### TASK DIRECTIONS
The pictures do not belong in the copy. Restate all of the records word for word.

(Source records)
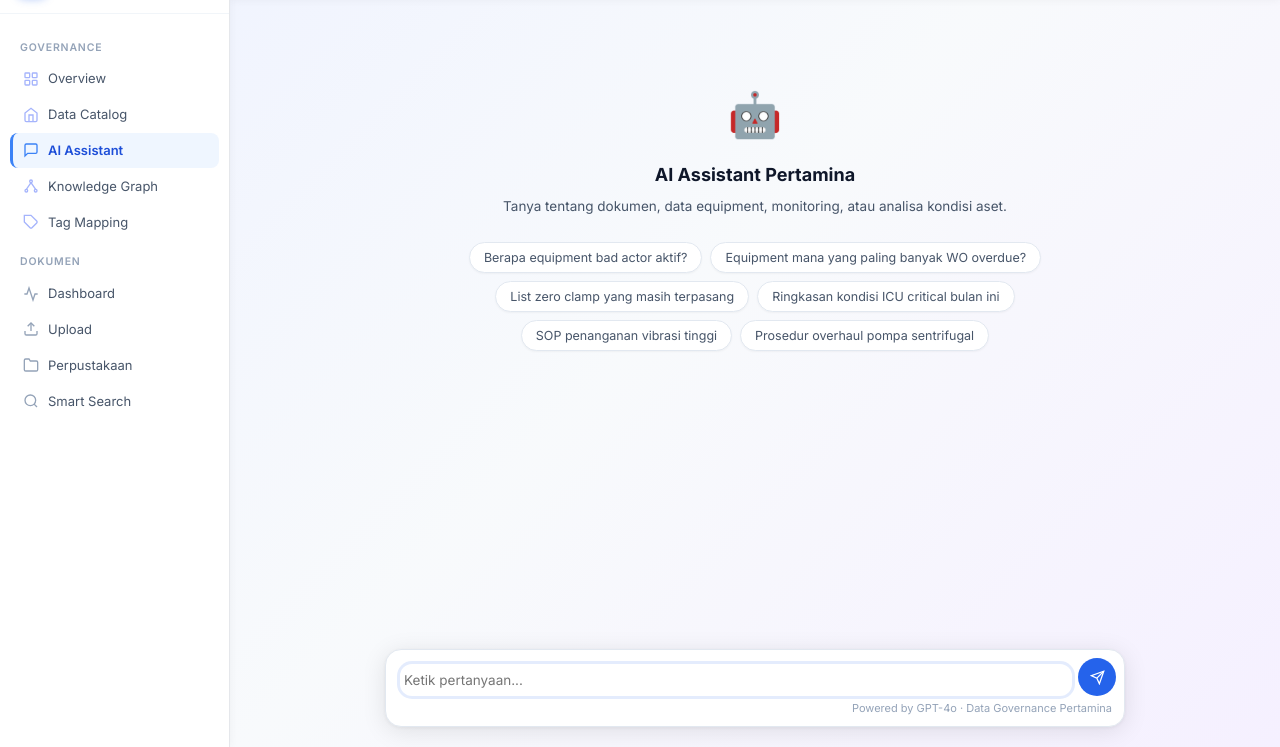
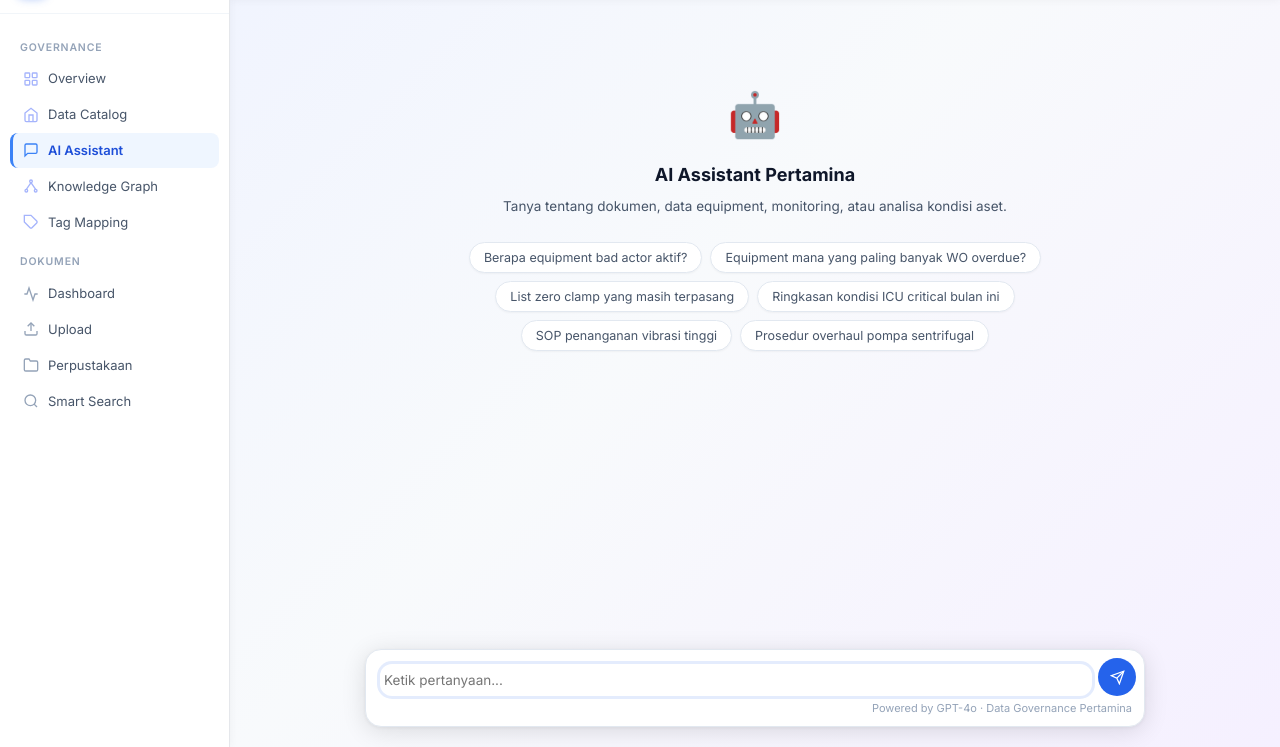
Before and after one commit to adnannasution/datagovernance, a FastAPI app: page /chat in a window 1280 px wide. Shown: the part 53-800 px from the top of the page. Run offline with FastAPI, Linux system fonts and the light colour scheme; some libraries are stand-ins or nearby versions.

Commit message:
Fix chat input: position fixed at bottom, always visible (#83)
https://claude.ai/code/session_014htj8mcsK8qQ5oMrrScuSb

Co-authored-by: Claude <noreply@anthropic.com>

```diff
--- a/templates/chat.html
+++ b/templates/chat.html
@@ -43,23 +43,23 @@
 {% block scripts %}
 <style>
 /* Override content padding for chat page */
-.content { padding: 0 !important; height: calc(100vh - 56px); overflow: hidden; display: flex; flex-direction: column; }
+.content { padding: 0 !important; overflow: hidden; }
 
 .chat-page {
   display: flex;
   flex-direction: column;
-  flex: 1;
-  overflow: hidden;
+  height: calc(100vh - 56px);
   max-width: 780px;
   margin: 0 auto;
   width: 100%;
+  position: relative;
 }
 
 /* Messages */
 .chat-messages {
   flex: 1;
   overflow-y: auto;
-  padding: 2rem 1.25rem 6rem;
+  padding: 2rem 1.25rem 140px;
   display: flex;
   flex-direction: column;
   gap: 20px;
@@ -146,18 +146,22 @@
 .msg-rewritten { font-size:11px; color:var(--text3); font-style:italic; display:flex; gap:6px; align-items:flex-start; flex-wrap:wrap; margin-top: 4px; }
 .rewritten-label { color:var(--accent); font-style:normal; font-weight:500; white-space:nowrap; }
 
-/* Input bar */
+/* Input bar — fixed at bottom */
 .chat-inputbar {
+  position: fixed;
+  bottom: 0;
+  left: var(--sidebar-w);
+  right: 0;
   padding: 0 1.25rem 20px;
   background: transparent;
-  flex-shrink: 0;
+  z-index: 50;
 }
 .chat-inputbar-inner {
   max-width: 780px;
   margin: 0 auto;
   background: #fff;
   border-radius: 16px;
-  box-shadow: 0 4px 24px rgba(0,0,0,0.10), 0 1px 4px rgba(0,0,0,0.06);
+  box-shadow: 0 4px 24px rgba(0,0,0,0.12), 0 1px 4px rgba(0,0,0,0.06);
   padding: 8px 8px 8px 14px;
   border: 1px solid #e2e8f0;
 }
```
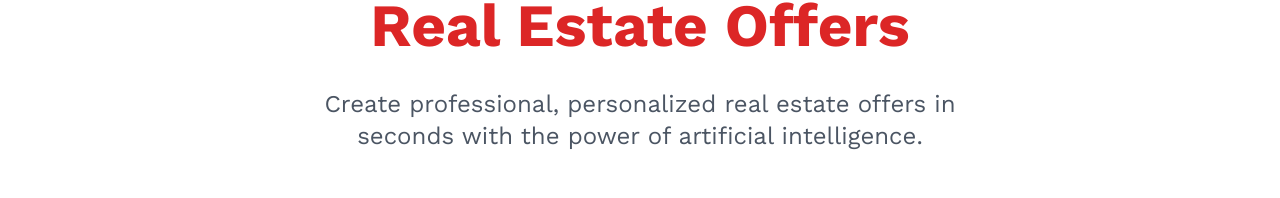
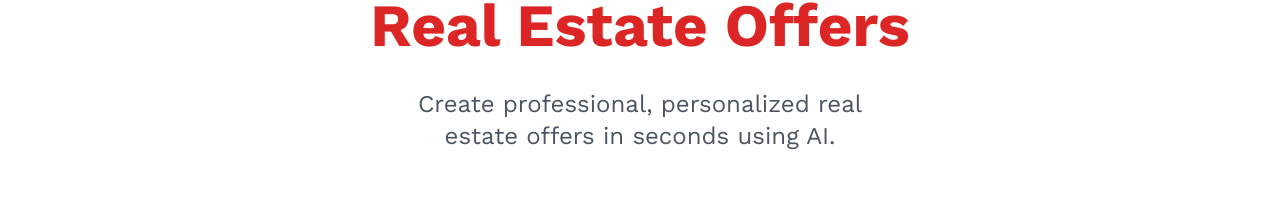
Before and after one commit to joekariuki/offerGPT, a Next.js app: page / in a window 1280 px wide. Shown: the part 342-540 px from the top of the page. Built offline with nearby package versions, Linux system fonts and the light colour scheme; no server answers.

Commit message:
style(home): update text for clarity and conciseness
Refine the description on the home page to enhance readability and emphasize the use of AI in generating real estate offers. The text now reads more succinctly while maintaining its informative nature.

```diff
--- a/app/page.tsx
+++ b/app/page.tsx
@@ -10,9 +10,9 @@
             <br />
             <span className="text-primary">Real Estate Offers</span>
           </h1>
-          <p className="text-xl md:text-2xl text-gray-600 max-w-2xl mx-auto">
-            Create professional, personalized real estate offers in seconds with
-            the power of artificial intelligence.
+          <p className="text-xl md:text-2xl text-gray-600 max-w-2xl mx-auto text-balance">
+            Create professional, personalized real estate offers in seconds
+            using AI.
           </p>
           <div className="pt-4">
             <GenerateOfferButton />
```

### RESULT
Before and after one commit to adnannasution/datagovernance, a FastAPI app: page /chat in a window 1280 px wide. Shown: the part 53-800 px from the top of the page. Run offline with FastAPI, Linux system fonts and the light colour scheme; some libraries are stand-ins or nearby versions.

Commit message:
Fix chat input: position fixed at bottom, always visible (#83)
https://claude.ai/code/session_014htj8mcsK8qQ5oMrrScuSb

Co-authored-by: Claude <noreply@anthropic.com>

```diff
--- a/templates/chat.html
+++ b/templates/chat.html
@@ -43,23 +43,23 @@
 {% block scripts %}
 <style>
 /* Override content padding for chat page */
-.content { padding: 0 !important; height: calc(100vh - 56px); overflow: hidden; display: flex; flex-direction: column; }
+.content { padding: 0 !important; overflow: hidden; }
 
 .chat-page {
   display: flex;
   flex-direction: column;
-  flex: 1;
-  overflow: hidden;
+  height: calc(100vh - 56px);
   max-width: 780px;
   margin: 0 auto;
   width: 100%;
+  position: relative;
 }
 
 /* Messages */
 .chat-messages {
   flex: 1;
   overflow-y: auto;
-  padding: 2rem 1.25rem 6rem;
+  padding: 2rem 1.25rem 140px;
   display: flex;
   flex-direction: column;
   gap: 20px;
@@ -146,18 +146,22 @@
 .msg-rewritten { font-size:11px; color:var(--text3); font-style:italic; display:flex; gap:6px; align-items:flex-start; flex-wrap:wrap; margin-top: 4px; }
 .rewritten-label { color:var(--accent); font-style:normal; font-weight:500; white-space:nowrap; }
 
-/* Input bar */
+/* Input bar — fixed at bottom */
 .chat-inputbar {
+  position: fixed;
+  bottom: 0;
+  left: var(--sidebar-w);
+  right: 0;
   padding: 0 1.25rem 20px;
   background: transparent;
-  flex-shrink: 0;
+  z-index: 50;
 }
 .chat-inputbar-inner {
   max-width: 780px;
   margin: 0 auto;
   background: #fff;
   border-radius: 16px;
-  box-shadow: 0 4px 24px rgba(0,0,0,0.10), 0 1px 4px rgba(0,0,0,0.06);
+  box-shadow: 0 4px 24px rgba(0,0,0,0.12), 0 1px 4px rgba(0,0,0,0.06);
   padding: 8px 8px 8px 14px;
   border: 1px solid #e2e8f0;
 }
```
Before and after one commit to joekariuki/offerGPT, a Next.js app: page / in a window 1280 px wide. Shown: the part 342-540 px from the top of the page. Built offline with nearby package versions, Linux system fonts and the light colour scheme; no server answers.

Commit message:
style(home): update text for clarity and conciseness
Refine the description on the home page to enhance readability and emphasize the use of AI in generating real estate offers. The text now reads more succinctly while maintaining its informative nature.

```diff
--- a/app/page.tsx
+++ b/app/page.tsx
@@ -10,9 +10,9 @@
             <br />
             <span className="text-primary">Real Estate Offers</span>
           </h1>
-          <p className="text-xl md:text-2xl text-gray-600 max-w-2xl mx-auto">
-            Create professional, personalized real estate offers in seconds with
-            the power of artificial intelligence.
+          <p className="text-xl md:text-2xl text-gray-600 max-w-2xl mx-auto text-balance">
+            Create professional, personalized real estate offers in seconds
+            using AI.
           </p>
           <div className="pt-4">
             <GenerateOfferButton />
```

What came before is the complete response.